Facebook Schadenfreude

Do Facebook fans love gloating over their friends' misfortunes? An upcoming seminar in Canterbury's management department suggests they do.
This research looks at one of Facebook's more nuanced appeals. In the seminar, we will look at the way in which Facebook eases the tension between consumers' desire to stare, and the social norm that dictates that we should not stare. Interviews with avid Facebook users reveal that their motivations for staring into the lives of their 'Friends' are driven by not just a desire to collect novel and interesting information, but also because their friends' posts repulse them, and their friends' misfortune release feelings of Schadenfreude and self affirmation. This research also shows that starers perceive a greater level of connectivity and closeness to those they are staring at, even though the person being stared at has no idea of the starer's behaviour.
And so I will engage in a bit of self-affirmation as a non-Facebook user and feel superior to those Schadenfreude fans. Ahhh.... I can feel the smug. It's palpable.

Wait, what's that you say? I can't get smug self-satisfaction about not having had the misfortune of being part of the unfortunate group who get smug self-satisfaction from others' misfortunes without causing some kind of logical fallacy?

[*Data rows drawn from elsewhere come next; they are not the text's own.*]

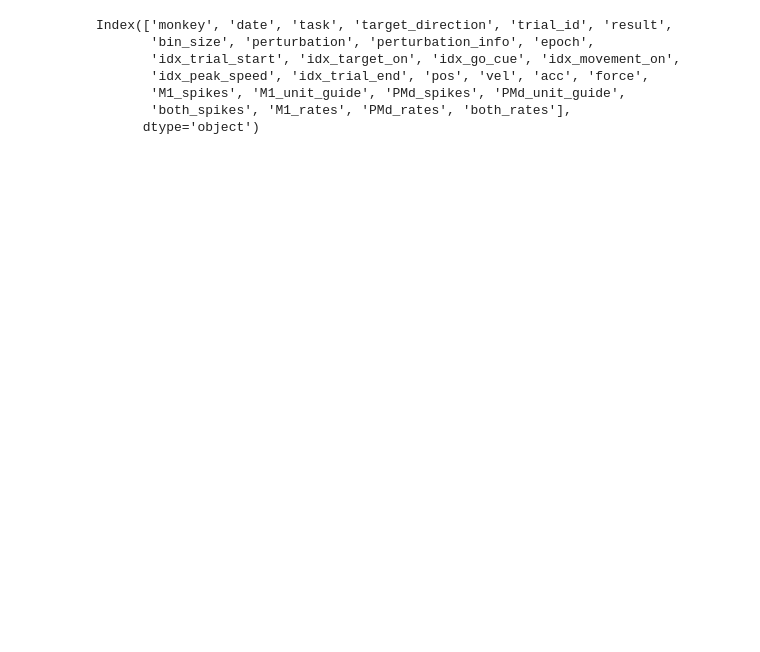
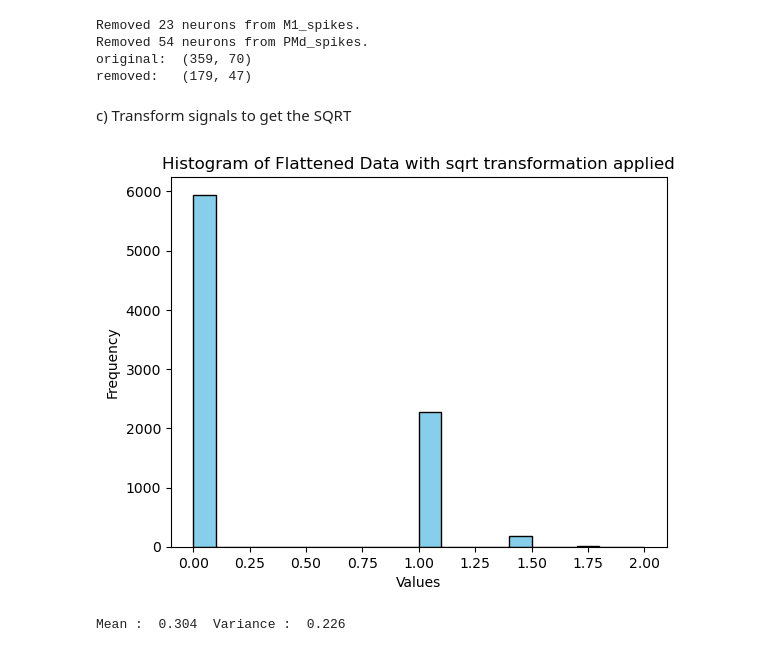
Before and after one commit to nereaiscamu/CL_UpperLimb_Control, a Jupyter notebook: Preprocess_ForceTask.ipynb, the cells around one changed output. Drawn from its saved outputs; the diff is of its cells as text; code cells hidden in the pictures; blank space fills up the shorter version.

Commit message:
preprocess new data

```diff
--- a/Preprocess_ForceTask.ipynb
+++ b/Preprocess_ForceTask.ipynb
@@ -37,8 +51,17 @@ td = combine_time_bins(df, 2)
 # %%
 # Remove low-firing neurons
-td = remove_low_firing_neurons(td, "M1_spikes",  5)
-td = remove_low_firing_neurons(td, "PMd_spikes", 5)
+td = remove_low_firing_neurons(td, "M1_spikes",  5, divide_by_bin_size=True, verbose=True)
+td = remove_low_firing_neurons(td, "PMd_spikes", 5, divide_by_bin_size=True, verbose=True)
+print("original: ", df.M1_spikes[0].shape)
+print("removed:  ", td.M1_spikes[0].shape)
+# %% [output]
+Removed 23 neurons from M1_spikes.
+Removed 54 neurons from PMd_spikes.
+original:  (359, 70)
+removed:   (179, 47)
+# %% [markdown]
+c) Transform signals to get the SQRT
 # %%
 # Transform signals
-td = transform_signal(td, "M1_spikes",  'sqrt')
-td = transform_signal(td, "PMd_spikes", 'sqrt')
+td_2 = transform_signal(td, "M1_spikes",  'sqrt')
+td_2 = transform_signal(td_2, "PMd_spikes", 'sqrt')
@@ -52,10 +68,17 @@ td = add_firing_rates(td, 'smooth')
-# %%
-td.columns
-# %% [output]
-Index(['monkey', 'date', 'task', 'target_direction', 'trial_id', 'result',
-       'bin_size', 'perturbation', 'perturbation_info', 'epoch',
-       'idx_trial_start', 'idx_target_on', 'idx_go_cue', 'idx_movement_on',
-       'idx_peak_speed', 'idx_trial_end', 'pos', 'vel', 'acc', 'force',
-       'M1_spikes', 'M1_unit_guide', 'PMd_spikes', 'PMd_unit_guide',
-       'both_spikes', 'M1_rates', 'PMd_rates', 'both_rates'],
-      dtype='object')
+# %%
+flattened_data_td2 = td_2.M1_spikes[0].flatten()
+
+# Plot histogram
+plt.hist(flattened_data_td2, bins=20, color='skyblue', edgecolor='black')
+
+# Add labels and title
+plt.xlabel('Values')
+plt.ylabel('Frequency')
+plt.title('Histogram of Flattened Data with sqrt transformation applied')
+
+# Show plot
+plt.show()
+print('Mean : ' ,np.round(flattened_data_td2.mean(), 3), ' Variance : ', np.round(flattened_data_td2.var(), 3))
+# %% [output]
+[figure, added]
+Mean :  0.304  Variance :  0.226
```
Also changed, not shown: parts of 52 cells of this notebook.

Bah, I say. BAH.

1 comment:

  1. "Don't ever give up! You can always be more smug!" -- Bryan Caplan